Try this CD Ladder calculator to see the potential difference it can make:

CD ladders aren’t just for retirement—they can be an effective tool for business owners who are hanging on to a large lump sum of cash. Say you start saving in January for seasonal inventory you’ll need in December. A CD ladder can be created that combines one-month, two-month and three-month CDs. They’ll roll forward until all three CDs are three-month maturity dates, which will then roll over twice before you cash out in September. If we use a $200,000 investment in three CDs* compounded quarterly as an example, you’ll end up with an extra $1,810 in your account. That’s nothing to sneeze at.

If you happen to have a CD that allows additional deposits during the term, you can grow your balance and interest without waiting for a maturity date. This is particularly useful for those who’d like the option of investing additional funds when cash flow increases.

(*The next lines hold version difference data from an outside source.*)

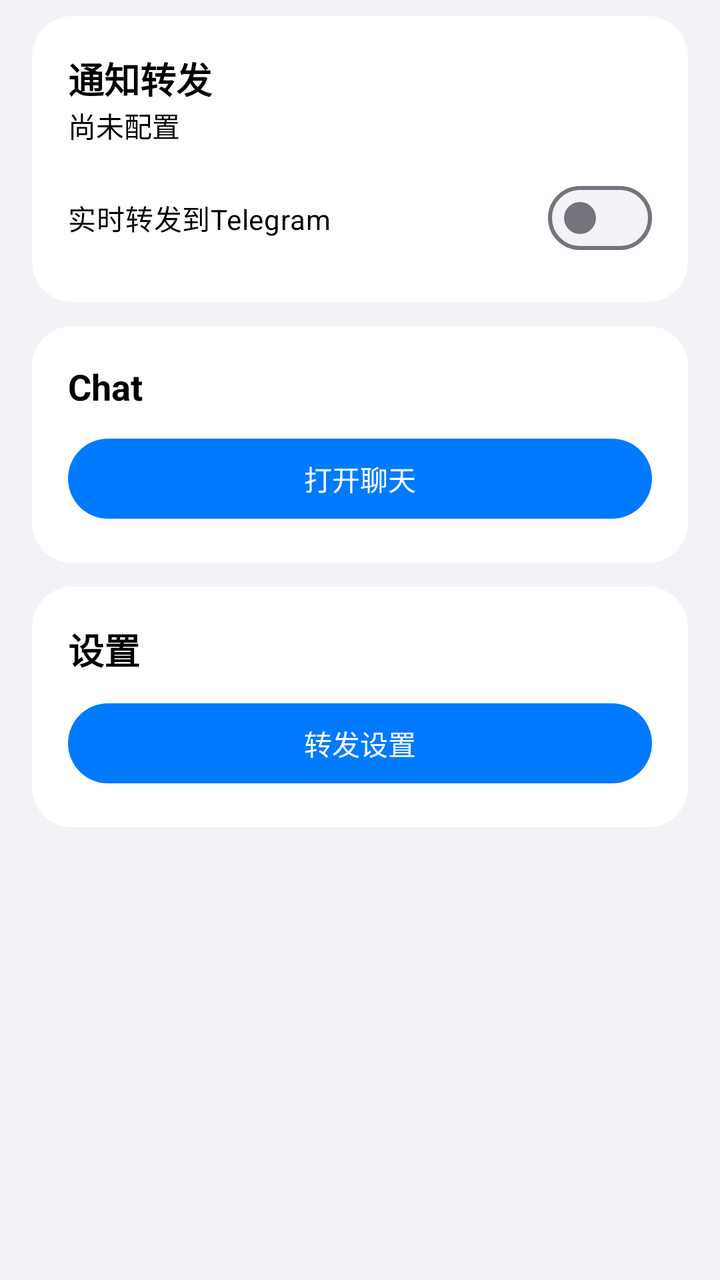
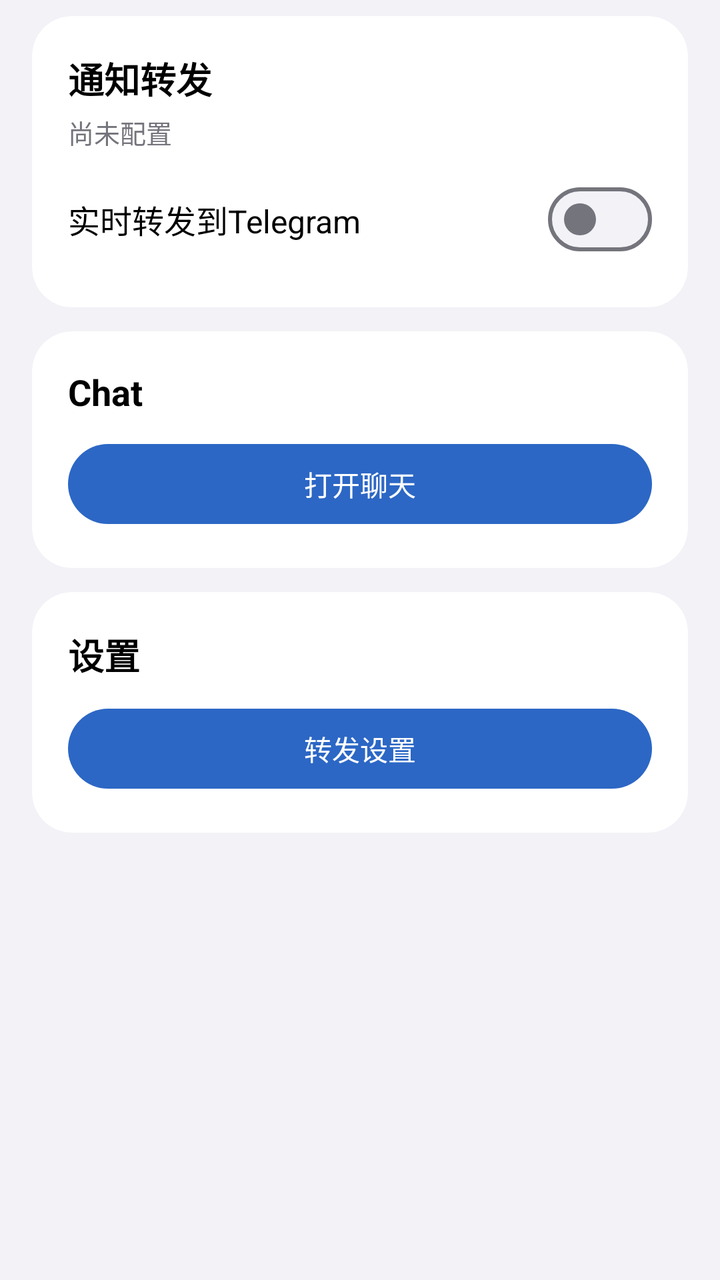

Screens rendered from an Android XML layout before and after an edit, with the pre-edit source and the edit as a unified diff.
<!-- AndroidManifest.xml: application theme BootstrapTheme -->
<!-- res/layout/roytools_forward_home.xml -->
<ScrollView xmlns:android="http://schemas.android.com/apk/res/android" xmlns:app="http://schemas.android.com/apk/res-auto" android:layout_width="match_parent" android:layout_height="match_parent" android:paddingHorizontal="16dp" android:paddingVertical="8dp" android:clipToPadding="false">
<LinearLayout android:layout_width="match_parent" android:layout_height="wrap_content" android:orientation="vertical">
<LinearLayout style="@style/RoyTools.Card">
<TextView style="@style/RoyTools.CardTitle" android:text="通知转发" />
<TextView android:id="@+id/forward_status" android:layout_width="match_parent" android:layout_height="wrap_content" android:paddingBottom="12dp" android:text="尚未配置" />
<com.google.android.material.materialswitch.MaterialSwitch android:id="@+id/forward_enabled" android:layout_width="match_parent" android:layout_height="wrap_content" android:text="实时转发到Telegram" />
</LinearLayout>
<LinearLayout style="@style/RoyTools.Card">
<TextView style="@style/RoyTools.CardTitle" android:text="Chat" />
<com.google.android.material.button.MaterialButton android:id="@+id/forward_chat_open" style="@style/RoyTools.SecondaryButton" android:text="打开聊天" />
</LinearLayout>
<LinearLayout style="@style/RoyTools.Card">
<TextView style="@style/RoyTools.CardTitle" android:text="设置" />
<com.google.android.material.button.MaterialButton android:id="@+id/forward_settings" style="@style/RoyTools.SecondaryButton" android:text="转发设置" />
</LinearLayout>
</LinearLayout>
</ScrollView>
<!-- resources referenced by this layout -->
<resources>
  <style name="RoyTools.SecondaryButton" parent="RoyTools.MaterialButton">
          <item name="android:layout_width">match_parent</item>
          <item name="android:layout_height">wrap_content</item>
          <item name="android:layout_marginTop">10dp</item>
      </style>
  <color name="roytools_action_blue">#007AFF</color>
  <color name="color_clash_light">#007AFF</color>
  <style name="ThemeOverlay.RoyTools.Dialog" parent="ThemeOverlay.MaterialComponents.MaterialAlertDialog">
          <item name="shapeAppearanceOverlay">@style/ShapeAppearanceOverlay.RoyTools</item>
          <item name="android:fontFamily">sans-serif</item>
          <item name="alertDialogStyle">@style/RoyTools.AlertDialog</item>
          <item name="materialAlertDialogTitleTextStyle">@style/RoyTools.DialogTitle</item>
          <item name="materialAlertDialogBodyTextStyle">@style/RoyTools.DialogBody</item>
          <item name="buttonBarButtonStyle">@style/RoyTools.DialogSecondaryButton</item>
          <item name="buttonBarPositiveButtonStyle">@style/RoyTools.DialogPrimaryButton</item>
          <item name="buttonBarNegativeButtonStyle">@style/RoyTools.DialogSecondaryButton</item>
          <item name="buttonBarNeutralButtonStyle">@style/RoyTools.DialogSecondaryButton</item>
          <item name="materialButtonStyle">@style/RoyTools.MaterialButton</item>
          <item name="textInputStyle">@style/RoyTools.TextInput</item>
          <item name="android:backgroundDimAmount">0.32</item>
      </style>
  <style name="RoyTools.AlertDialog" parent="MaterialAlertDialog.MaterialComponents">
          <item name="shapeAppearanceOverlay">@style/ShapeAppearanceOverlay.RoyTools</item>
      </style>
  <style name="RoyTools.DialogSecondaryButton" parent="RoyTools.MaterialButton">
          <item name="android:singleLine">true</item>
          <item name="android:ellipsize">end</item>
          <item name="android:layout_marginStart">4dp</item>
          <item name="android:layout_marginEnd">4dp</item>
          <item name="android:layout_marginLeft">4dp</item>
          <item name="android:layout_marginRight">4dp</item>
          <item name="android:layout_marginTop">4dp</item>
          <item name="android:layout_marginBottom">4dp</item>
      </style>
  <style name="RoyTools.DialogPrimaryButton" parent="RoyTools.DialogSecondaryButton" />
  <!-- drawable bg_bottom_sheet (drawable) -->
  <?xml version="1.0" encoding="utf-8"?>
  <layer-list xmlns:android="http://schemas.android.com/apk/res/android">
      <item>
          <shape android:shape="rectangle">
              <solid android:color="?attr/glassToolbarSurface" />
              <stroke android:width="1dp" android:color="?attr/glassBorder" />
              <corners
                  android:topLeftRadius="@dimen/roytools_dialog_radius"
                  android:topRightRadius="@dimen/roytools_dialog_radius" />
          </shape>
      </item>
      <item
          android:gravity="top|center_horizontal"
          android:top="@dimen/bottom_sheet_background_padding_top">
          <shape android:shape="rectangle">
              <size
                  android:width="40dp"
                  android:height="@dimen/bottom_sheet_header_height" />
              <solid android:color="?attr/colorControlHighlight" />
              <corners android:radius="5dp" />
          </shape>
      </item>
  </layer-list>
  <dimen name="bottom_sheet_background_padding_top">10dp</dimen>
  <dimen name="bottom_sheet_header_height">5dp</dimen>
  <!-- unchanged entries left out for length: 30 -->
</resources>

<!-- the commit's change to res/layout/roytools_forward_home.xml (unified diff, before → after) -->
@@ -1,12 +1,15 @@
-<ScrollView xmlns:android="http://schemas.android.com/apk/res/android" xmlns:app="http://schemas.android.com/apk/res-auto" android:layout_width="match_parent" android:layout_height="match_parent" android:paddingHorizontal="16dp" android:paddingVertical="8dp" android:clipToPadding="false">
+<ScrollView xmlns:android="http://schemas.android.com/apk/res/android" android:layout_width="match_parent" android:layout_height="match_parent" android:paddingHorizontal="@dimen/roytools_page_margin" android:paddingVertical="8dp" android:clipToPadding="false" android:background="?attr/glassCanvasStart">
 <LinearLayout android:layout_width="match_parent" android:layout_height="wrap_content" android:orientation="vertical">
 <LinearLayout style="@style/RoyTools.Card">
 <TextView style="@style/RoyTools.CardTitle" android:text="通知转发" />
-<TextView android:id="@+id/forward_status" android:layout_width="match_parent" android:layout_height="wrap_content" android:paddingBottom="12dp" android:text="尚未配置" />
-<com.google.android.material.materialswitch.MaterialSwitch android:id="@+id/forward_enabled" android:layout_width="match_parent" android:layout_height="wrap_content" android:text="实时转发到Telegram" />
+<TextView android:id="@+id/forward_status" style="@style/RoyTools.Caption" android:layout_marginTop="4dp" android:text="尚未配置" />
+<LinearLayout android:id="@+id/forward_toggle_row" style="@style/RoyTools.ToggleRow">
+<TextView style="@style/RoyTools.ToggleLabel" android:text="实时转发到Telegram" android:importantForAccessibility="no" />
+<com.google.android.material.materialswitch.MaterialSwitch android:id="@+id/forward_enabled" style="@style/RoyTools.SettingSwitch" android:contentDescription="实时转发到Telegram" />
+</LinearLayout>
 </LinearLayout>
 <LinearLayout style="@style/RoyTools.Card">
-<TextView style="@style/RoyTools.CardTitle" android:text="Chat" />
+<TextView style="@style/RoyTools.CardTitle" android:text="@string/roytools_chat_title" />
 <com.google.android.material.button.MaterialButton android:id="@+id/forward_chat_open" style="@style/RoyTools.SecondaryButton" android:text="打开聊天" />
 </LinearLayout>
 <LinearLayout style="@style/RoyTools.Card">
<!-- resource entries referenced after the edit -->
@@ -1,31 +1,61 @@
 <!-- resources referenced by this layout -->
 <resources>
-  <style name="RoyTools.SecondaryButton" parent="RoyTools.MaterialButton">
+  <dimen name="roytools_page_margin">16dp</dimen>
+  <string name="roytools_chat_title">Chat</string>
+  <style name="RoyTools.Caption" parent="">
+          <item name="android:layout_width">match_parent</item>
+          <item name="android:layout_height">wrap_content</item>
+          <item name="android:textSize">13sp</item>
+          <item name="android:textColor">?attr/glassTextSecondary</item>
+          <item name="android:lineSpacingExtra">3dp</item>
+      </style>
+  <style name="RoyTools.SecondaryButton" parent="RoyTools.PrimaryButton" />
+  <style name="RoyTools.ToggleLabel" parent="">
+          <item name="android:layout_width">0dp</item>
+          <item name="android:layout_height">wrap_content</item>
+          <item name="android:layout_weight">1</item>
+          <item name="android:layout_marginEnd">16dp</item>
+          <item name="android:textSize">16sp</item>
+          <item name="android:textColor">?attr/colorOnSurface</item>
+      </style>
+  <style name="RoyTools.ToggleRow" parent="">
+          <item name="android:layout_width">match_parent</item>
+          <item name="android:layout_height">wrap_content</item>
+          <item name="android:layout_marginTop">8dp</item>
+          <item name="android:minHeight">52dp</item>
+          <item name="android:orientation">horizontal</item>
+          <item name="android:gravity">center_vertical</item>
+          <item name="android:importantForAccessibility">no</item>
+      </style>
+  <style name="RoyTools.PrimaryButton" parent="RoyTools.MaterialButton">
           <item name="android:layout_width">match_parent</item>
           <item name="android:layout_height">wrap_content</item>
           <item name="android:layout_marginTop">10dp</item>
       </style>
-  <color name="roytools_action_blue">#007AFF</color>
-  <color name="color_clash_light">#007AFF</color>
+  <color name="roytools_action_blue">#2C67C5</color>
+  <color name="color_clash_light">@color/roytools_action_blue</color>
   <style name="ThemeOverlay.RoyTools.Dialog" parent="ThemeOverlay.MaterialComponents.MaterialAlertDialog">
           <item name="shapeAppearanceOverlay">@style/ShapeAppearanceOverlay.RoyTools</item>
           <item name="android:fontFamily">sans-serif</item>
           <item name="alertDialogStyle">@style/RoyTools.AlertDialog</item>
           <item name="materialAlertDialogTitleTextStyle">@style/RoyTools.DialogTitle</item>
           <item name="materialAlertDialogBodyTextStyle">@style/RoyTools.DialogBody</item>
-          <item name="buttonBarButtonStyle">@style/RoyTools.DialogSecondaryButton</item>
-          <item name="buttonBarPositiveButtonStyle">@style/RoyTools.DialogPrimaryButton</item>
-          <item name="buttonBarNegativeButtonStyle">@style/RoyTools.DialogSecondaryButton</item>
-          <item name="buttonBarNeutralButtonStyle">@style/RoyTools.DialogSecondaryButton</item>
+          <item name="buttonBarButtonStyle">@style/RoyTools.DialogButton</item>
+          <item name="buttonBarPositiveButtonStyle">@style/RoyTools.DialogButton</item>
+          <item name="buttonBarNegativeButtonStyle">@style/RoyTools.DialogButton</item>
+          <item name="buttonBarNeutralButtonStyle">@style/RoyTools.DialogButton</item>
           <item name="materialButtonStyle">@style/RoyTools.MaterialButton</item>
           <item name="textInputStyle">@style/RoyTools.TextInput</item>
           <item name="android:backgroundDimAmount">0.32</item>
       </style>
   <style name="RoyTools.AlertDialog" parent="MaterialAlertDialog.MaterialComponents">
           <item name="shapeAppearanceOverlay">@style/ShapeAppearanceOverlay.RoyTools</item>
+          <item name="listItemLayout">@layout/roytools_dialog_list_item</item>
+          <item name="singleChoiceItemLayout">@layout/roytools_dialog_choice_item</item>
       </style>
-  <style name="RoyTools.DialogSecondaryButton" parent="RoyTools.MaterialButton">
-          <item name="android:singleLine">true</item>
+  <style name="RoyTools.DialogButton" parent="RoyTools.MaterialButton">
+          <item name="android:singleLine">false</item>
+          <item name="android:maxLines">2</item>
           <item name="android:ellipsize">end</item>
           <item name="android:layout_marginStart">4dp</item>
           <item name="android:layout_marginEnd">4dp</item>
@@ -34,33 +64,15 @@
           <item name="android:layout_marginTop">4dp</item>
           <item name="android:layout_marginBottom">4dp</item>
       </style>
-  <style name="RoyTools.DialogPrimaryButton" parent="RoyTools.DialogSecondaryButton" />
   <!-- drawable bg_bottom_sheet (drawable) -->
   <?xml version="1.0" encoding="utf-8"?>
-  <layer-list xmlns:android="http://schemas.android.com/apk/res/android">
-      <item>
-          <shape android:shape="rectangle">
-              <solid android:color="?attr/glassToolbarSurface" />
-              <stroke android:width="1dp" android:color="?attr/glassBorder" />
-              <corners
-                  android:topLeftRadius="@dimen/roytools_dialog_radius"
-                  android:topRightRadius="@dimen/roytools_dialog_radius" />
-          </shape>
-      </item>
-      <item
-          android:gravity="top|center_horizontal"
-          android:top="@dimen/bottom_sheet_background_padding_top">
-          <shape android:shape="rectangle">
-              <size
-                  android:width="40dp"
-                  android:height="@dimen/bottom_sheet_header_height" />
-              <solid android:color="?attr/colorControlHighlight" />
-              <corners android:radius="5dp" />
-          </shape>
-      </item>
-  </layer-list>
-  <dimen name="bottom_sheet_background_padding_top">10dp</dimen>
-  <dimen name="bottom_sheet_header_height">5dp</dimen>
+  <shape xmlns:android="http://schemas.android.com/apk/res/android">
+      <solid android:color="?attr/glassToolbarSurface" />
+      <stroke android:width="1dp" android:color="?attr/glassBorder" />
+      <corners
+          android:topLeftRadius="@dimen/roytools_dialog_radius"
+          android:topRightRadius="@dimen/roytools_dialog_radius" />
+  </shape>
   <!-- unchanged entries left out for length: 30 -->
 </resources>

If you have questions about Certificates of Deposits or CD laddering, stop in at a Horizon Community Bank branch today or contact your financial advisor. It can be a great addition to your investment strategy!

* Calculations based on interest rates of 0.5% for a three-month term from this source.